● **Exercise**: Give the records below again, word for word. No pictures belong in the copy.

● **Information given**:
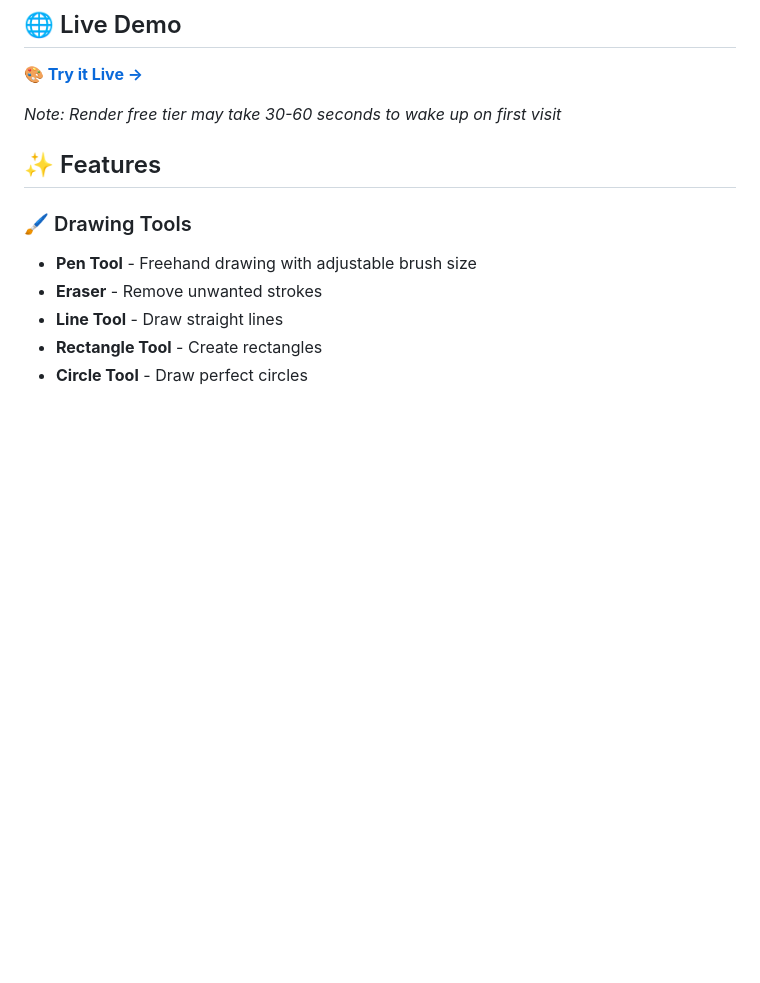
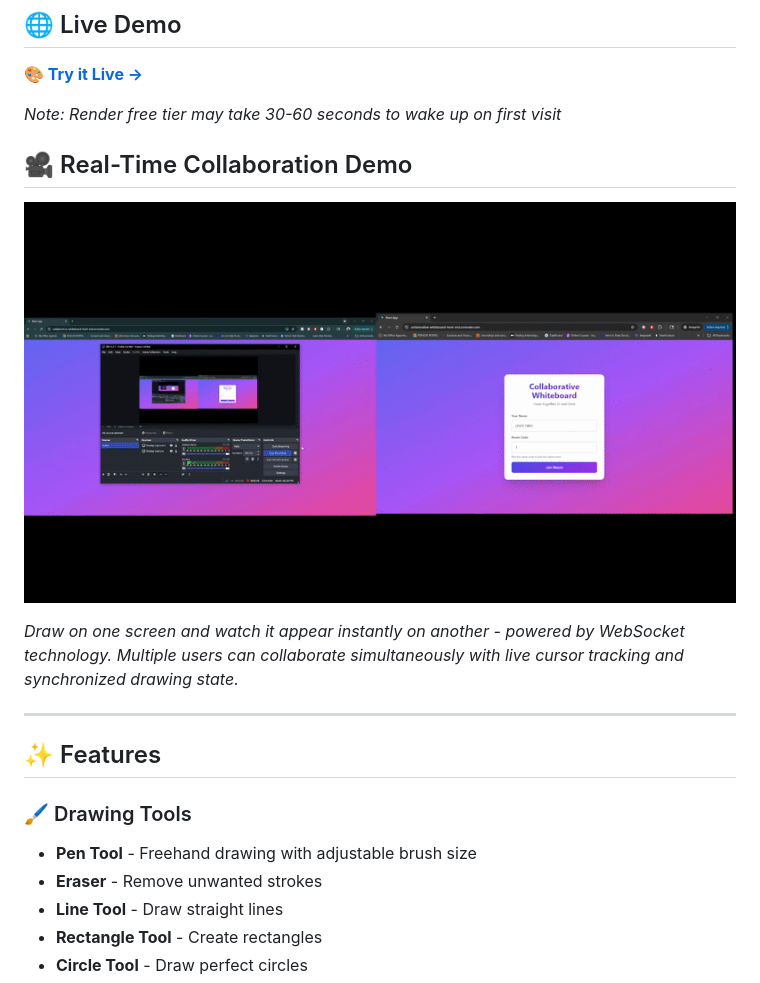
Before and after one commit to tuanwinnn/collaborative-whiteboard, a Markdown page: README.md, the part around the change. Rendered like a GitHub page; pictures changed too: screenshots/whiteboard-collaboration-demo.gif (added); blank space fills up the shorter version.

Commit message:
Add real time demo GIF

```diff
--- a/README.md
+++ b/README.md
@@ -13,6 +13,15 @@ A real-time collaborative drawing application where multiple users can draw toge
 **[🎨 Try it Live →](https://collaborative-whiteboard-front-end.onrender.com)**
 
 *Note: Render free tier may take 30-60 seconds to wake up on first visit*
+
+## 🎥 Real-Time Collaboration Demo
+
+![Real-time Drawing Sync](./screenshots/whiteboard-collaboration-demo.gif)
+
+*Draw on one screen and watch it appear instantly on another - powered by WebSocket technology. Multiple users can collaborate simultaneously with live cursor tracking and synchronized drawing state.*
+
+---
+
 
 ## ✨ Features
 
```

● **Answer below**:
Before and after one commit to tuanwinnn/collaborative-whiteboard, a Markdown page: README.md, the part around the change. Rendered like a GitHub page; pictures changed too: screenshots/whiteboard-collaboration-demo.gif (added); blank space fills up the shorter version.

Commit message:
Add real time demo GIF

```diff
--- a/README.md
+++ b/README.md
@@ -13,6 +13,15 @@ A real-time collaborative drawing application where multiple users can draw toge
 **[🎨 Try it Live →](https://collaborative-whiteboard-front-end.onrender.com)**
 
 *Note: Render free tier may take 30-60 seconds to wake up on first visit*
+
+## 🎥 Real-Time Collaboration Demo
+
+![Real-time Drawing Sync](./screenshots/whiteboard-collaboration-demo.gif)
+
+*Draw on one screen and watch it appear instantly on another - powered by WebSocket technology. Multiple users can collaborate simultaneously with live cursor tracking and synchronized drawing state.*
+
+---
+
 
 ## ✨ Features
 
```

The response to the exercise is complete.